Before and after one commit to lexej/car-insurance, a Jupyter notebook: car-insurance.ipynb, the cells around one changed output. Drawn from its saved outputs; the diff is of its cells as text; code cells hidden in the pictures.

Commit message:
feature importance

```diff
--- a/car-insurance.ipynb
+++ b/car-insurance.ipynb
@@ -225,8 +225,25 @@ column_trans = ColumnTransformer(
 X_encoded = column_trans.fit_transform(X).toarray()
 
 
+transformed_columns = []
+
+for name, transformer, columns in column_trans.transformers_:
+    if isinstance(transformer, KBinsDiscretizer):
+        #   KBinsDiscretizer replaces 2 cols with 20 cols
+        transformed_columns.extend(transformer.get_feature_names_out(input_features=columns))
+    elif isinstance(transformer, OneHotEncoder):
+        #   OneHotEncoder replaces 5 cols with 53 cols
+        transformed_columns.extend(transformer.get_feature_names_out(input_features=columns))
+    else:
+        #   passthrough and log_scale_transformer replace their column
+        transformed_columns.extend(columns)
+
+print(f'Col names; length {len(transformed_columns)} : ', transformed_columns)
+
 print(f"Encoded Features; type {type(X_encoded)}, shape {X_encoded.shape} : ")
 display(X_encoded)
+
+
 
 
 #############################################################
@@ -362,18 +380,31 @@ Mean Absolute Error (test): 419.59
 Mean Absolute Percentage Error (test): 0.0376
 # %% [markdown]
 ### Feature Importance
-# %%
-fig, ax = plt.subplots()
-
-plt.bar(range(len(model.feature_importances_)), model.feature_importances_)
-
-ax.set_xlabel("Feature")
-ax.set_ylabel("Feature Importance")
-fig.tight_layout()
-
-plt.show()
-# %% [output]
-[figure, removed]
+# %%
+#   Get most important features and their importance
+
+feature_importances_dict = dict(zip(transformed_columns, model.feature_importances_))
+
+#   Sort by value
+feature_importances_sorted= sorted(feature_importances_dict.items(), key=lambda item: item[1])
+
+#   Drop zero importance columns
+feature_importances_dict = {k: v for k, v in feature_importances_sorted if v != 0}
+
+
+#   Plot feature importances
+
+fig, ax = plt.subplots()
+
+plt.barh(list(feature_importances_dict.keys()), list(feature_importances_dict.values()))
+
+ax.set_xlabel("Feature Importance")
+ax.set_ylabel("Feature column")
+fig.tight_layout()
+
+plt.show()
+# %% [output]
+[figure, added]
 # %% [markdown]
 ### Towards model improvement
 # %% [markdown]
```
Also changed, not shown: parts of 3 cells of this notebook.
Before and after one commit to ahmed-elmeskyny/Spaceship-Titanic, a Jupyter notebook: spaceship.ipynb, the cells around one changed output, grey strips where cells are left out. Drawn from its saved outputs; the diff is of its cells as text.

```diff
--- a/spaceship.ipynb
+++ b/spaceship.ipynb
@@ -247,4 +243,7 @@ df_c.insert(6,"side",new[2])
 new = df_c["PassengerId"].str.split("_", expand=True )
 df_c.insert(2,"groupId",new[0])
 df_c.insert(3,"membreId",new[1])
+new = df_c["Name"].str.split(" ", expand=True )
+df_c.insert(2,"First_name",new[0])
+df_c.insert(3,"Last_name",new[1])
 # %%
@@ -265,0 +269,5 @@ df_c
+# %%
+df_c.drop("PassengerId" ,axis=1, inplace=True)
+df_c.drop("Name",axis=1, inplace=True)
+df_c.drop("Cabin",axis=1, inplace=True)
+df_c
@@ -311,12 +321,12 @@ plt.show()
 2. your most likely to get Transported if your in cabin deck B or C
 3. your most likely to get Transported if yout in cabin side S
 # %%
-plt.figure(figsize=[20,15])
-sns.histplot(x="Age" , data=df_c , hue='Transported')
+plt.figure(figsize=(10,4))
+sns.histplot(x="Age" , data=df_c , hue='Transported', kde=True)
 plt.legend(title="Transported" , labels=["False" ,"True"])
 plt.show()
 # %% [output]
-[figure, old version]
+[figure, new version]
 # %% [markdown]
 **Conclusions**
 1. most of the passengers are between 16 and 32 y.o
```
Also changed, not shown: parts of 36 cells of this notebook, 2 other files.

__________

Select, from the listing, all lines that include the word "figure".

EXERCISE ANSWER →
-[figure, removed]
+[figure, added]
-plt.figure(figsize=[20,15])
+plt.figure(figsize=(10,4))
-[figure, old version]
+[figure, new version]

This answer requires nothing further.